Real Property Law
Cal. Real. Prop. Journal 2015, Vol. 33, No. 2
- 2014-2015 Executive Committee of the Real Property Law Section
- California Real Property Journal Editorial Staff
- No More Kids! How Overcrowded Schools May Lead to Violations of Fair Housing Laws
- Reader Alert: New Fcc Rules Affect New and Existing Cell Site Leases
- Real Property Law Section Subsection Chairs and Standing Committee Chairs 2014-2015
- Reconsidering Wrongful Eviction After Anti-Slapp
- Table of Contents
- The "Widows & Orphans" Problem: the Improper Exclusion of Successors-in-Interest from the Loss Mitigation Process
- MCLE Self-Study Article: Co-Tenancy Breaches and Remedies: Drafting Guidance For Landlords and Tenants After Grand Prospect Partners
MCLE Self-Study Article: Co-Tenancy Breaches and Remedies: Drafting Guidance For Landlords and Tenants After Grand Prospect Partners
(Check the end of this article for information on how to access one self-study credit.)
By Courtney K. Krause and Danielle S. Gensch
©2015 All Rights Reserved.

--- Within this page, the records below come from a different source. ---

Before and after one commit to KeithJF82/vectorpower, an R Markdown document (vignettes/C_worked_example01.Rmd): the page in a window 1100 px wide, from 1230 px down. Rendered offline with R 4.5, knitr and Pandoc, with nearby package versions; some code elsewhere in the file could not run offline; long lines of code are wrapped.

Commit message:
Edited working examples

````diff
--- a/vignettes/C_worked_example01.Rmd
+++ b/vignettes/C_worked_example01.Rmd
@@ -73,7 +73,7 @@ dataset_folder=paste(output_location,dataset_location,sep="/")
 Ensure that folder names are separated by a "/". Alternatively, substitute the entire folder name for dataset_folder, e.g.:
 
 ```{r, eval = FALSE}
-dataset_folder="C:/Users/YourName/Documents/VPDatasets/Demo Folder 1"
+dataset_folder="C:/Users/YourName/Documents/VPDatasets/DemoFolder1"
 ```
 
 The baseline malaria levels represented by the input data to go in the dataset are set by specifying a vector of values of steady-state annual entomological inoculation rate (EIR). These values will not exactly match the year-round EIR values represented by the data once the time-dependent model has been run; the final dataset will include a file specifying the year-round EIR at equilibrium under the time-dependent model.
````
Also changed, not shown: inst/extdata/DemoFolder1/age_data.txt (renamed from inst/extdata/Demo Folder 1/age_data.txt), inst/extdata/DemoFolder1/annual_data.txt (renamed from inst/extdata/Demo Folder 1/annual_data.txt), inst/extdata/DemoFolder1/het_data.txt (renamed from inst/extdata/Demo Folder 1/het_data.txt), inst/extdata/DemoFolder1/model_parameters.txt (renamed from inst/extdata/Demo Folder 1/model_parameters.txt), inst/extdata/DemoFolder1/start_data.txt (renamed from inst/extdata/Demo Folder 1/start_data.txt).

In January, the California Fifth Appellate District Court ruled on the enforceability of co-tenancy provisions in commercial leases. Grand Prospect Partners, L.P. v. Ross Dress for Less, Inc.1 was the first time such enforceability had been addressed in a published California appellate court case, with the court holding that the clause itself was enforceable, but some of the stated lease remedies were not. While the case does not establish hard and fast rules concerning co-tenancy provisions, it provides a legal framework for evaluating whether such clauses are unconscionable or create an unreasonable penalty. Both landlords and tenants can use the guidelines provided by the court, along with the unique facts of the case, to draft co-tenancy provisions and post-breach remedies that are likely to withstand judicial scrutiny.